Gov. Brian Kemp highlighted improving COVID-19 novel coronavirus disease numbers at public appearances this week, but he hesitated to say when he expects to stop renewing his public health state of emergency declarations meant to address the ongoing pandemic.
Kemp extended his public health emergency declaration this past week until October, the latest in a series of extensions since the spring. He also highlighted declining numbers related to the pandemic during an appearance at Amazon’s new facility in south Gwinnett on Tuesday.
After an appearance with U.S. Sen. Kelly Loeffler in Peachtree Corners on Wednesday, he addressed the question of whether the declaration could last through the end of the year.
“There’s a lot of things that the public health state of emergency state of emergency allows us to do as a state, to have uniformity in many ways with what we’re opening, what we’re doing with the national guard in testing, a lot of funding type issues that we’ve been able to do and so I don’t really see that going away in the foreseeable future,” Kemp said. “Certainly not until we can get a vaccine or whether we reach herd immunity, or whatever that point is, and I couldn’t tell you whether that’s going to be in late November, January, this coming spring or next summer.”
Gwinnett County had a total of 2,250 new COVID-19 cases reported in the last two weeks, with a two-week incidence rate of 232 cases for every 100,000 Gwinnettians, according to data released by the Georgia Department of Public Health on Thursday afternoon.
Both numbers were down from there they were earlier in the week as new cases reports continue to decline in Gwinnett.
In all, Gwinnett has seen a total of 24,763 COVID-19 cases, 2,493 hospitalizations and 346 deaths since the first cases appeared in March.
The county has had an overall incidence rate — counting all cases since March — of 2,549.88 cases for every 100,000 residents.
The Georgia Department of Public Health reported Gwinnett has had a two-week positivity rate of 7.5% over the last two weeks and a total positivity rate of 11.8% as of Thursday.
Statewide, there have been 277,288 cases of COVID-19, 5,868 deaths, 4,628 ICU admissions and 25,529 hospitalizations reported in Georgia.
“Thankfully, here in Georgia, we’re seeing encouraging signs of progress on a lot of fronts,” Kemp said at a press conference at the new Amazon fulfillment center in south Gwinnett on Tuesday. “Georgia’s seven-day average of new COVID-19 cases has dropped by 35%. Our percent positive has rapidly declined and now COVID-19 hospitalizations are down below 2,000. That is a 38% decrease from our peak and the lowest since early July.”
In addition to those stats, the U.S. Centers for Disease Control and Prevention announced a vaccine is expected to become available to states around early November. Kemp has appointed Insurance and Fire Safety commissioner John King to oversee the distribution of the vaccine once it is available in Georgia.
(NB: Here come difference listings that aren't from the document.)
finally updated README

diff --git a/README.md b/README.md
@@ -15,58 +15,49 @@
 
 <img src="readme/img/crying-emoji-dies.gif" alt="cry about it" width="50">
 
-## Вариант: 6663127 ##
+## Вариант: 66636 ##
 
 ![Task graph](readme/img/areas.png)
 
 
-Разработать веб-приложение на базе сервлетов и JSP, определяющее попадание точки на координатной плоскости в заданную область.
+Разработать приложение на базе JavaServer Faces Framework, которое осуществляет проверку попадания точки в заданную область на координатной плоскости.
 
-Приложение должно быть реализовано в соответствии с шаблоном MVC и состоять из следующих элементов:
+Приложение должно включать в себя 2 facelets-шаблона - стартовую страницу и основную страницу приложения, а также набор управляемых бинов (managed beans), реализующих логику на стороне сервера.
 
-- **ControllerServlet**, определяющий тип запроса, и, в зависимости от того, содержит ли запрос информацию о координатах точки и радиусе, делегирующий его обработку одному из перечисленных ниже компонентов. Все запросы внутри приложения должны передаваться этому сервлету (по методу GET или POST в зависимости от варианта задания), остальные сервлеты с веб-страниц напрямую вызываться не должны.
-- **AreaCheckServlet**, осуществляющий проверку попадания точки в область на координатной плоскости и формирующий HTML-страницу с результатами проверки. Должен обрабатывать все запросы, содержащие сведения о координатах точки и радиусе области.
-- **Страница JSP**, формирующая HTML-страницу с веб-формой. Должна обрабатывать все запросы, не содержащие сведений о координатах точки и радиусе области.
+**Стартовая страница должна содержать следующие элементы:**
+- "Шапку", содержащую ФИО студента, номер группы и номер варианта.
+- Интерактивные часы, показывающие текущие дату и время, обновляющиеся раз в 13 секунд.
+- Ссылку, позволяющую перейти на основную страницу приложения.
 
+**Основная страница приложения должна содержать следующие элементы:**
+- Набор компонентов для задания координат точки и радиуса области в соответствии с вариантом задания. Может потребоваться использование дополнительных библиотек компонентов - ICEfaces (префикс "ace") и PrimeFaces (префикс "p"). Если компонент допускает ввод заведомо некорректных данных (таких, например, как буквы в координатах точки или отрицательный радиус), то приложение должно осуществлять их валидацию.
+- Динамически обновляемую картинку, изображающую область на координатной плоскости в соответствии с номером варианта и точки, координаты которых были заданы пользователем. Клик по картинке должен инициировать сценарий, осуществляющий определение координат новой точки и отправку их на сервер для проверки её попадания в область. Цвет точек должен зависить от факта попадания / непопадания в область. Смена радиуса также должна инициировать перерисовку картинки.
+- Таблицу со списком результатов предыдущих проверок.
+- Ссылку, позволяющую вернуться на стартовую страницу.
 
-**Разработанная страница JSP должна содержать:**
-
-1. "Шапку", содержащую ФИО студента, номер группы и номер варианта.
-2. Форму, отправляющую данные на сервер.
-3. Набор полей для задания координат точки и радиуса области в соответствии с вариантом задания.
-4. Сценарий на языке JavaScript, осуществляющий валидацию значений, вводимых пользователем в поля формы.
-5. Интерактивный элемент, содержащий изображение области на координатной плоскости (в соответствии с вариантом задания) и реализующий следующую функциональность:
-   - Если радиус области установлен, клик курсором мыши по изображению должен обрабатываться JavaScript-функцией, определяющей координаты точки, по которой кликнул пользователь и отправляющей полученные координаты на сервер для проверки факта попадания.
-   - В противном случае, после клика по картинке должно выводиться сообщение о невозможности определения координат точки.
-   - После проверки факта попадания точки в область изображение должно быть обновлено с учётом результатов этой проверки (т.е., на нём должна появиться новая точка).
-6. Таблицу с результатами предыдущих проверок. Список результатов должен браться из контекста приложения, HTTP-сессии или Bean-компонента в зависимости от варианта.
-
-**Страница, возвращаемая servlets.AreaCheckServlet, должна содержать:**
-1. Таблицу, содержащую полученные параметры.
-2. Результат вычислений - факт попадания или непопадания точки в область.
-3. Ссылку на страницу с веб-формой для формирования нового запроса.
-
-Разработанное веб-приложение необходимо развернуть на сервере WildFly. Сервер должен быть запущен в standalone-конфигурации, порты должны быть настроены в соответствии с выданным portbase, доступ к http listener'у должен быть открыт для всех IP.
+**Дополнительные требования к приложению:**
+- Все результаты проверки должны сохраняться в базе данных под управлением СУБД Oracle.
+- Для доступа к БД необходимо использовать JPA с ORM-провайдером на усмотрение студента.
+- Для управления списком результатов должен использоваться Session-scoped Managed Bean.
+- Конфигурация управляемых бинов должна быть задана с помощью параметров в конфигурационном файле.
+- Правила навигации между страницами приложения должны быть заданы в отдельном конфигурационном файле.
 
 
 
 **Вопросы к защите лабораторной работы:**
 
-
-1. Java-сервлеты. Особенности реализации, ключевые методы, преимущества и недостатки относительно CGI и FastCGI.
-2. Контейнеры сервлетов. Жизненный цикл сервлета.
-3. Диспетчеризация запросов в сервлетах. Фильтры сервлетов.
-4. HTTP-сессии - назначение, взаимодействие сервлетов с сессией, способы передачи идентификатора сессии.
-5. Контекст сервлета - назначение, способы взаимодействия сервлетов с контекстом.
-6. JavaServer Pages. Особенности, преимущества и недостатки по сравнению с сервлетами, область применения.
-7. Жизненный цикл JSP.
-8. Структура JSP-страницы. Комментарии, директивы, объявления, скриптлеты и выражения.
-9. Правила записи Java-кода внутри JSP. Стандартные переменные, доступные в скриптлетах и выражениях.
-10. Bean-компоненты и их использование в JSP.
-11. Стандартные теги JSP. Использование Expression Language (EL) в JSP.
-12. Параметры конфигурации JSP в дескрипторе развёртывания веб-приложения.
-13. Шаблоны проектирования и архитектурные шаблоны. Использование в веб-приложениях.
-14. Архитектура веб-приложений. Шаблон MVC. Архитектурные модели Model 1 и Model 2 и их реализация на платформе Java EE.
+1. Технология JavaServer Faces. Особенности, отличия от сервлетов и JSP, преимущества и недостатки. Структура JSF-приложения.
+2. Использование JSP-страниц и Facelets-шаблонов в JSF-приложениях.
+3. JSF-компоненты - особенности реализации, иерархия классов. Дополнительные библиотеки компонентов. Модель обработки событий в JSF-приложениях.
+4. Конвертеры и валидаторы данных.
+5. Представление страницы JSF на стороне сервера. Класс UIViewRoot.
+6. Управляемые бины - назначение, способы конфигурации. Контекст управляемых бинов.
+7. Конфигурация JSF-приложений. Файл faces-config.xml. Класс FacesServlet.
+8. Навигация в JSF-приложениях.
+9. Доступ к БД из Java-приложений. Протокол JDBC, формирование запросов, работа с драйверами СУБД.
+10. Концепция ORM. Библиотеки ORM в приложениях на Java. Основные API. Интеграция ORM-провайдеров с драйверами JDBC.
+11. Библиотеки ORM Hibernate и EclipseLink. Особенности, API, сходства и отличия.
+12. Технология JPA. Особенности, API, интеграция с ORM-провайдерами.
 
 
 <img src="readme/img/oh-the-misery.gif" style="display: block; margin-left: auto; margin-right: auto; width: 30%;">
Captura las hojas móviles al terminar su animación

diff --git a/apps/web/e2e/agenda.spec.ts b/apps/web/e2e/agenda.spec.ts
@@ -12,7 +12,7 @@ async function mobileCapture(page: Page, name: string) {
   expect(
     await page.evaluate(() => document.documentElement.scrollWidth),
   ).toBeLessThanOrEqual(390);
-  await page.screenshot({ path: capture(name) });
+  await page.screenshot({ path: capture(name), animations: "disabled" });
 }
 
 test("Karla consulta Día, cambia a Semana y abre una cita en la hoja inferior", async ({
“We know it’s going to be critical to, No. 1, get the vaccine but, No. 2, to distribute it very quickly,” Kemp said during his visit to Peachtree Corners on Wednesday. “I’ve been in conversations with Gen. John King about leading a task force that would kind of brainstorm and out all the nuts and bolts together to do that.”
A new concern has been how people will behave during the Labor Day holiday this weekend. The governor said spikes in new cases were seen after the last two major holidays, Memorial Day and the Fourth of July, and officials are trying to get ahead of the issue for Labor Day.
Kemp was expected to do a fly around tour of the state this past week to encourage Georgians to stay safe and follow public health guidelines during the holiday weekend.
“We’ve got to take this one day at a time,” Kemp said on Wednesday. “People need to mask up, keep your social distance, wash your hands, follow the guidelines. That’s especially important going into this holiday weekend where we don’t have a bump or a spike like we saw with Memorial Day and the Fourth of July.”